*Image comparison data*:

BEGIN

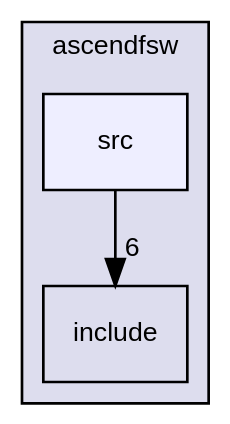
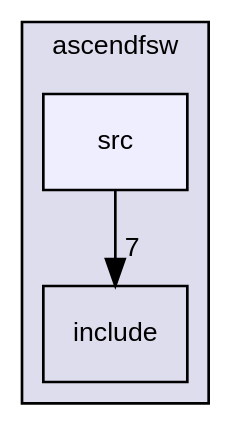
Before and after one commit to ASU-ASCEND/Fall-2024: the diagram in docs/dir_d7d498d630d77a78877888d5961eb9e9_dep.dot, drawn with Graphviz. The commit also changed 56 other files, not shown here.

```diff
--- a/docs/dir_d7d498d630d77a78877888d5961eb9e9_dep.dot
+++ b/docs/dir_d7d498d630d77a78877888d5961eb9e9_dep.dot
@@ -1,12 +1,12 @@
 digraph "/home/runner/work/Fall-2024/Fall-2024/ascendfsw/src" {
   bgcolor=transparent;
   compound=true
   node [ fontsize="10", fontname="Helvetica"];
   edge [ labelfontsize="10", labelfontname="Helvetica"];
   subgraph clusterdir_ff455c5362987bedc71331f2f73f324a {
     graph [ bgcolor="#ddddee", pencolor="black", label="ascendfsw" fontname="Helvetica", fontsize="10", URL="dir_ff455c5362987bedc71331f2f73f324a.html"]
   dir_598cc9471c9d54adc06440bf1ece3782 [shape=box label="include" URL="dir_598cc9471c9d54adc06440bf1ece3782.html"];
   dir_d7d498d630d77a78877888d5961eb9e9 [shape=box, label="src", style="filled", fillcolor="#eeeeff", pencolor="black", URL="dir_d7d498d630d77a78877888d5961eb9e9.html"];
   }
-  dir_d7d498d630d77a78877888d5961eb9e9->dir_598cc9471c9d54adc06440bf1ece3782 [headlabel="6", labeldistance=1.5 headhref="dir_000002_000001.html"];
+  dir_d7d498d630d77a78877888d5961eb9e9->dir_598cc9471c9d54adc06440bf1ece3782 [headlabel="7", labeldistance=1.5 headhref="dir_000002_000001.html"];
 }
```
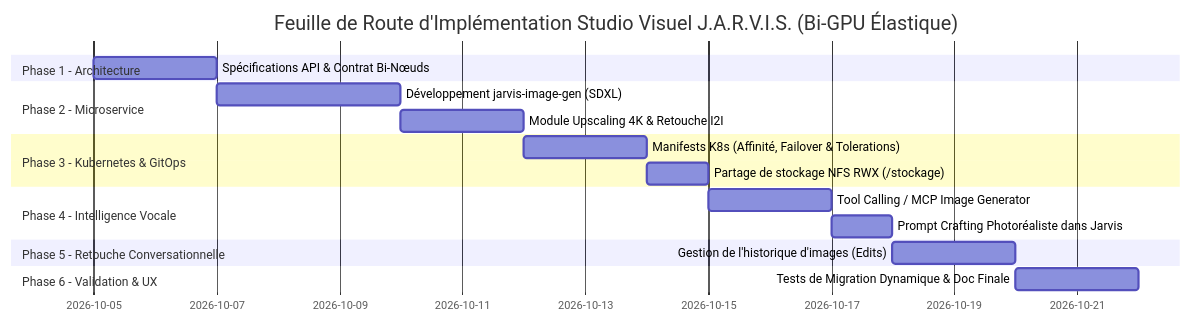
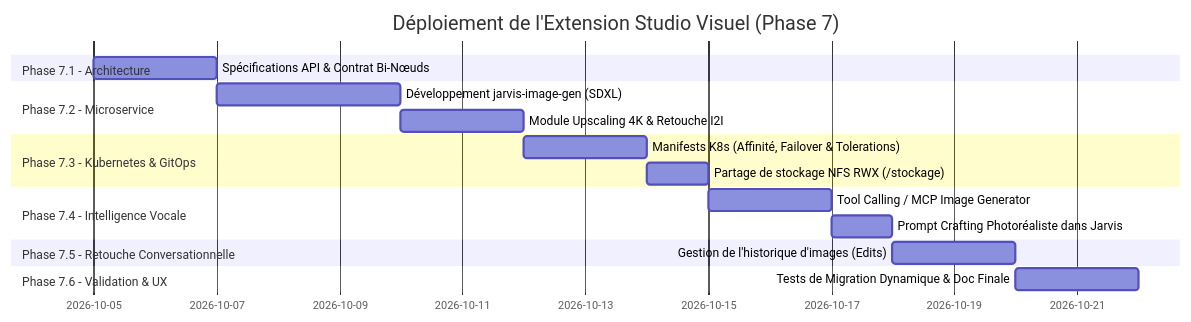
The third of 3 diagrams in projetimage.md (xelnagas/argocd-IA-local), drawn with Mermaid before and after one commit. The commit also changed other lines of this file and 1 other file, not shown here.

Commit message:
docs: formalisation du studio visuel en extension Phase 7 additive sans regression dans projetimage.md et planactionimage.md

````diff
--- a/projetimage.md
+++ b/projetimage.md
@@ -223,20 +242,20 @@
 ```mermaid
 gantt
-    title Feuille de Route d'Implémentation Studio Visuel J.A.R.V.I.S. (Bi-GPU Élastique)
+    title Déploiement de l'Extension Studio Visuel (Phase 7)
     dateFormat  YYYY-MM-DD
-    section Phase 1 - Architecture
+    section Phase 7.1 - Architecture
     Spécifications API & Contrat Bi-Nœuds       :p1_1, 2026-10-05, 2d
-    section Phase 2 - Microservice
+    section Phase 7.2 - Microservice
     Développement jarvis-image-gen (SDXL)       :p2_1, 2026-10-07, 3d
     Module Upscaling 4K & Retouche I2I         :p2_2, after p2_1, 2d
-    section Phase 3 - Kubernetes & GitOps
+    section Phase 7.3 - Kubernetes & GitOps
     Manifests K8s (Affinité, Failover & Tolerations) :p3_1, after p2_2, 2d
     Partage de stockage NFS RWX (/stockage)     :p3_2, after p3_1, 1d
-    section Phase 4 - Intelligence Vocale
+    section Phase 7.4 - Intelligence Vocale
     Tool Calling / MCP Image Generator          :p4_1, after p3_2, 2d
     Prompt Crafting Photoréaliste dans Jarvis   :p4_2, after p4_1, 1d
-    section Phase 5 - Retouche Conversationnelle
+    section Phase 7.5 - Retouche Conversationnelle
     Gestion de l'historique d'images (Edits)    :p5_1, after p4_2, 2d
-    section Phase 6 - Validation & UX
+    section Phase 7.6 - Validation & UX
     Tests de Migration Dynamique & Doc Finale   :p6_1, after p5_1, 2d
 ```
````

END

*Directions for this task*: The response should be the lines from the one containing "7.6 - Validation & UX" through the last line of the data, set down exactly and with no other line.

*Response to the exercise*:
+    section Phase 7.6 - Validation & UX
     Tests de Migration Dynamique & Doc Finale   :p6_1, after p5_1, 2d
 ```
````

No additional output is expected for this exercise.